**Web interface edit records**
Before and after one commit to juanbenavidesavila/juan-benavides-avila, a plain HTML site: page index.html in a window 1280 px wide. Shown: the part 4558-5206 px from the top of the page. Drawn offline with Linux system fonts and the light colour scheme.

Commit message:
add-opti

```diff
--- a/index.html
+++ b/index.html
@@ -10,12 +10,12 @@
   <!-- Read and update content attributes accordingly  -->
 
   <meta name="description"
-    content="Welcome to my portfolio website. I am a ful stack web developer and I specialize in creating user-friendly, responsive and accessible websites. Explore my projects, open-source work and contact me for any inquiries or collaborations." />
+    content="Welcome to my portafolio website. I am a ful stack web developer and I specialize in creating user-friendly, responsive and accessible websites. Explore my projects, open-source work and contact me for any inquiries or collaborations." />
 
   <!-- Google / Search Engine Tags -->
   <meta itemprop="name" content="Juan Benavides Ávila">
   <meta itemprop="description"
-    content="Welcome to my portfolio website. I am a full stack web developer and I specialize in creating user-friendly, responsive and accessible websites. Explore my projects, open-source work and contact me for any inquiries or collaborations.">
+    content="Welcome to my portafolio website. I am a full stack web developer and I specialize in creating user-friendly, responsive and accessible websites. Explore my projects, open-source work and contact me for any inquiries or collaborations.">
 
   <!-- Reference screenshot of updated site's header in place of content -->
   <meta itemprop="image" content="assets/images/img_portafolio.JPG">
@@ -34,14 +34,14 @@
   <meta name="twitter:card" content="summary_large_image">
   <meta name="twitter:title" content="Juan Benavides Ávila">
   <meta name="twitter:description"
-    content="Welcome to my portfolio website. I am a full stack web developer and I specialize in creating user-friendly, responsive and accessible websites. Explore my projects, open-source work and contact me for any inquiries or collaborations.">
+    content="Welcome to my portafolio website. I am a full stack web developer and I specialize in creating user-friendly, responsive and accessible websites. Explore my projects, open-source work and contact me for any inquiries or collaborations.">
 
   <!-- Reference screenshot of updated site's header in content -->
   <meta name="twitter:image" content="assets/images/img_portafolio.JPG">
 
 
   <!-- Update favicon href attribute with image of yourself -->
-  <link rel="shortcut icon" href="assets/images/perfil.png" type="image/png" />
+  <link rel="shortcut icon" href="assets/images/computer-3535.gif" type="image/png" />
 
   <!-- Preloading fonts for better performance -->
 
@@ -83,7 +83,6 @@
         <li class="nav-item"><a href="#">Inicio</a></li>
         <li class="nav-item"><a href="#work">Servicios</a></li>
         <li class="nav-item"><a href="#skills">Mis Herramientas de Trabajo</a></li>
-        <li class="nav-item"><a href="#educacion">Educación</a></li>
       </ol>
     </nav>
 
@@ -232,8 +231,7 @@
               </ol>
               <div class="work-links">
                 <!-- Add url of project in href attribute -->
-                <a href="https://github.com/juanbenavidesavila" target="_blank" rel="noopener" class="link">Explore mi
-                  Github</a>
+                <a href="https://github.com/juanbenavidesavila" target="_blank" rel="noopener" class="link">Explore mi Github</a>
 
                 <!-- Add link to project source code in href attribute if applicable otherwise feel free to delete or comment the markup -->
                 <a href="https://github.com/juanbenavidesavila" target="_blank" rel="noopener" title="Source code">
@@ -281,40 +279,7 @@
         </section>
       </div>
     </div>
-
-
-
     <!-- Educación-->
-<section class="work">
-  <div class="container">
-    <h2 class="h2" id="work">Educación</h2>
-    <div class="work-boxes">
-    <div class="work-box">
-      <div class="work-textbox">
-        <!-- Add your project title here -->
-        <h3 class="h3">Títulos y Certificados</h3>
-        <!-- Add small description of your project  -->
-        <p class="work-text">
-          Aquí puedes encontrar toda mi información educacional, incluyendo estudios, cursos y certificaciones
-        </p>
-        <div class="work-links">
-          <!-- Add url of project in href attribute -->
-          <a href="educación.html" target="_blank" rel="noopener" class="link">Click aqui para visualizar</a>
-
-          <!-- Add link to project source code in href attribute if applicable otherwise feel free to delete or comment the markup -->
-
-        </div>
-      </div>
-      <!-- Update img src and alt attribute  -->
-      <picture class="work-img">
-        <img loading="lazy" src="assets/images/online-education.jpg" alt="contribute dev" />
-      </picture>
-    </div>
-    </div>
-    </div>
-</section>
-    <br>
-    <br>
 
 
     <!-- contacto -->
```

**Work required**
All of the entries above should be written out again exactly.

**Answer box**
Before and after one commit to juanbenavidesavila/juan-benavides-avila, a plain HTML site: page index.html in a window 1280 px wide. Shown: the part 4558-5206 px from the top of the page. Drawn offline with Linux system fonts and the light colour scheme.

Commit message:
add-opti

```diff
--- a/index.html
+++ b/index.html
@@ -10,12 +10,12 @@
   <!-- Read and update content attributes accordingly  -->
 
   <meta name="description"
-    content="Welcome to my portfolio website. I am a ful stack web developer and I specialize in creating user-friendly, responsive and accessible websites. Explore my projects, open-source work and contact me for any inquiries or collaborations." />
+    content="Welcome to my portafolio website. I am a ful stack web developer and I specialize in creating user-friendly, responsive and accessible websites. Explore my projects, open-source work and contact me for any inquiries or collaborations." />
 
   <!-- Google / Search Engine Tags -->
   <meta itemprop="name" content="Juan Benavides Ávila">
   <meta itemprop="description"
-    content="Welcome to my portfolio website. I am a full stack web developer and I specialize in creating user-friendly, responsive and accessible websites. Explore my projects, open-source work and contact me for any inquiries or collaborations.">
+    content="Welcome to my portafolio website. I am a full stack web developer and I specialize in creating user-friendly, responsive and accessible websites. Explore my projects, open-source work and contact me for any inquiries or collaborations.">
 
   <!-- Reference screenshot of updated site's header in place of content -->
   <meta itemprop="image" content="assets/images/img_portafolio.JPG">
@@ -34,14 +34,14 @@
   <meta name="twitter:card" content="summary_large_image">
   <meta name="twitter:title" content="Juan Benavides Ávila">
   <meta name="twitter:description"
-    content="Welcome to my portfolio website. I am a full stack web developer and I specialize in creating user-friendly, responsive and accessible websites. Explore my projects, open-source work and contact me for any inquiries or collaborations.">
+    content="Welcome to my portafolio website. I am a full stack web developer and I specialize in creating user-friendly, responsive and accessible websites. Explore my projects, open-source work and contact me for any inquiries or collaborations.">
 
   <!-- Reference screenshot of updated site's header in content -->
   <meta name="twitter:image" content="assets/images/img_portafolio.JPG">
 
 
   <!-- Update favicon href attribute with image of yourself -->
-  <link rel="shortcut icon" href="assets/images/perfil.png" type="image/png" />
+  <link rel="shortcut icon" href="assets/images/computer-3535.gif" type="image/png" />
 
   <!-- Preloading fonts for better performance -->
 
@@ -83,7 +83,6 @@
         <li class="nav-item"><a href="#">Inicio</a></li>
         <li class="nav-item"><a href="#work">Servicios</a></li>
         <li class="nav-item"><a href="#skills">Mis Herramientas de Trabajo</a></li>
-        <li class="nav-item"><a href="#educacion">Educación</a></li>
       </ol>
     </nav>
 
@@ -232,8 +231,7 @@
               </ol>
               <div class="work-links">
                 <!-- Add url of project in href attribute -->
-                <a href="https://github.com/juanbenavidesavila" target="_blank" rel="noopener" class="link">Explore mi
-                  Github</a>
+                <a href="https://github.com/juanbenavidesavila" target="_blank" rel="noopener" class="link">Explore mi Github</a>
 
                 <!-- Add link to project source code in href attribute if applicable otherwise feel free to delete or comment the markup -->
                 <a href="https://github.com/juanbenavidesavila" target="_blank" rel="noopener" title="Source code">
@@ -281,40 +279,7 @@
         </section>
       </div>
     </div>
-
-
-
     <!-- Educación-->
-<section class="work">
-  <div class="container">
-    <h2 class="h2" id="work">Educación</h2>
-    <div class="work-boxes">
-    <div class="work-box">
-      <div class="work-textbox">
-        <!-- Add your project title here -->
-        <h3 class="h3">Títulos y Certificados</h3>
-        <!-- Add small description of your project  -->
-        <p class="work-text">
-          Aquí puedes encontrar toda mi información educacional, incluyendo estudios, cursos y certificaciones
-        </p>
-        <div class="work-links">
-          <!-- Add url of project in href attribute -->
-          <a href="educación.html" target="_blank" rel="noopener" class="link">Click aqui para visualizar</a>
-
-          <!-- Add link to project source code in href attribute if applicable otherwise feel free to delete or comment the markup -->
-
-        </div>
-      </div>
-      <!-- Update img src and alt attribute  -->
-      <picture class="work-img">
-        <img loading="lazy" src="assets/images/online-education.jpg" alt="contribute dev" />
-      </picture>
-    </div>
-    </div>
-    </div>
-</section>
-    <br>
-    <br>
 
 
     <!-- contacto -->
```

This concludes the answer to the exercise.